India: The Fault in our Laws

In Opinion & Commentary by Guest Contributor

A call to protect freedom of expression and copyright in India. Editorial by Anantha Padmanabhan, CEO at HarperCollins India

ananth-padmanabhan

By Anantha Padmanabhan

We are celebrating 70 years of freedom. We are the world’s youngest and largest democracy, and celebrate our ability to host free and fair elections and exercise choice. We celebrate, almost, our economic disparity. We most definitely celebrate our ideological differences. We love the arts. We love that we are called ‘incredible’. We love that we are the future of the consumer economy. We are socialists on our sleeves and capitalists in our hearts. We have a thriving fourth estate, arguably the largest and most successful in the world. We print acres of newsprint every morning, carrying some news, a few ideas, and mostly advertisements into many million homes, and digitally into devices. We celebrate the fact that we are cerebral and intellectual, and actually enjoy, to the point of being sadistic, our ability to engage in arguments. We love debate. We go blue in our faces, and are often shrill when we engage in debate. We love our languages. We have written a great many books. Obsessed as we are, we publish many dozens every year about ourselves. We adore English. We have won three Man Booker prizes and innumerable others. We host the largest, and the most number of literary festivals, across languages, in any one region of the globe. We have some of the finest literary minds in the world. We host some of the world’s most provocative public intellectuals. We have minds that have shaped the course of modern history. We have one of the largest and fastest growing education businesses in the world.

And yet: we love to abuse intellectual property and copyright. We love to argue over interpretations of history. We have a political sentiment and love the word ‘sedition.’ We have a religious sentiment that can very easily be offended. We love the word ‘defamation.’ We love the fact that defamation can be called criminal. We are in love with the idea of ‘free speech’. We love books. We also ban books.

Indian laws allow room to define defamation as a criminal offense. Books–even sentences and paragraphs–could be viewed as offending religious sentiments and banned.

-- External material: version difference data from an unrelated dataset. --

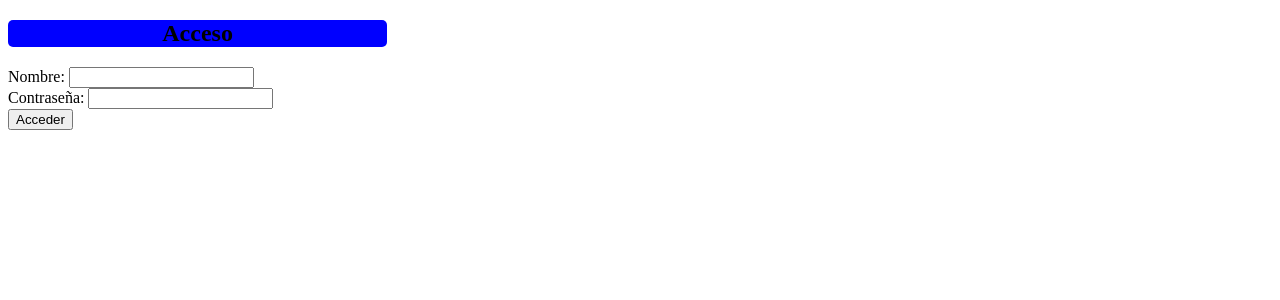
Repository: MateoSantander/Ejercicios4y5
Page: http://localhost/Ejercicio_4/JSP_login.jsp
These files come from the project's save history. The page is drawn as it stood at one moment and after the next save; the edit follows.
The browser window is 1280 px wide. The pictures show the whole page.
The page is served by Tomcat 9. Other server files are loaded and not shown.

Above is the page before, as saved 2022-03-18 13:28:26.

### Ejercicio_4/src/main/webapp/JSP_login.jsp
<%@ page language="java" contentType="text/html; charset=ISO-8859-1"
    pageEncoding="ISO-8859-1"%>
<!DOCTYPE html>
<html>
<head>
<meta charset="ISO-8859-1">
<title>acceso</title>
<link rel="stylesheet" href="css/design.css">
</head>
<body>
			<h2>Acceso</h2>
		<form action="login" method="post">
			Nombre: <input type="text" class="form-control" name="username"/>
			<br/>
			Contraseña: <input type="password" class="form-control" name="password"/>
			<br/>
			<input type="submit" value="Acceder">
		</form>
</body>
</html>

### Ejercicio_4/src/main/webapp/css/design.css
@charset "ISO-8859-1";

h2{
	 color:rgb(rgb(255, 0, 0), green, blue);
        text-align:center;
        width:30%;
        border-radius: 5px;
        background-color: blue;
}

After the next save:
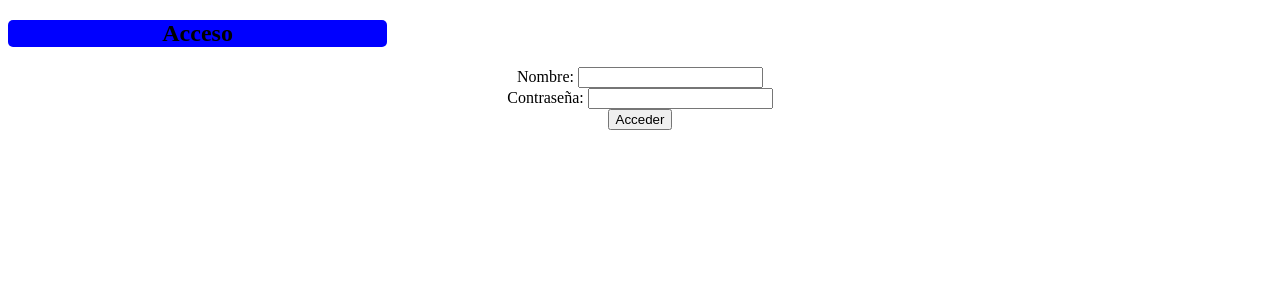
Saved 3 min 2 s later.
--- a/Ejercicio_4/src/main/webapp/css/design.css
+++ b/Ejercicio_4/src/main/webapp/css/design.css
@@ -7,3 +7,7 @@ h2{
         border-radius: 5px;
         background-color: blue;
 }
+
+body{
+	text-align:center;
+}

Publishers can be arrested, even for fictional work. Each year, publishers in India spend valuable time, money, and resources on legal reads, to ensure books are ‘publishable’. In a recent judgement, the Supreme Court ruled in favor of photocopying educational content for free distribution in classrooms. Indian publishers lose many millions in revenue to photocopying and piracy.

There is immense pleasure in publishing. There often is a purpose. It’s about time we came together to defend that purpose.

About the Author

Guest Contributor

Guest contributors to Publishing Perspectives have diverse backgrounds in publishing, media and technology. They live across the globe and bring unique, first-hand experience to their writing.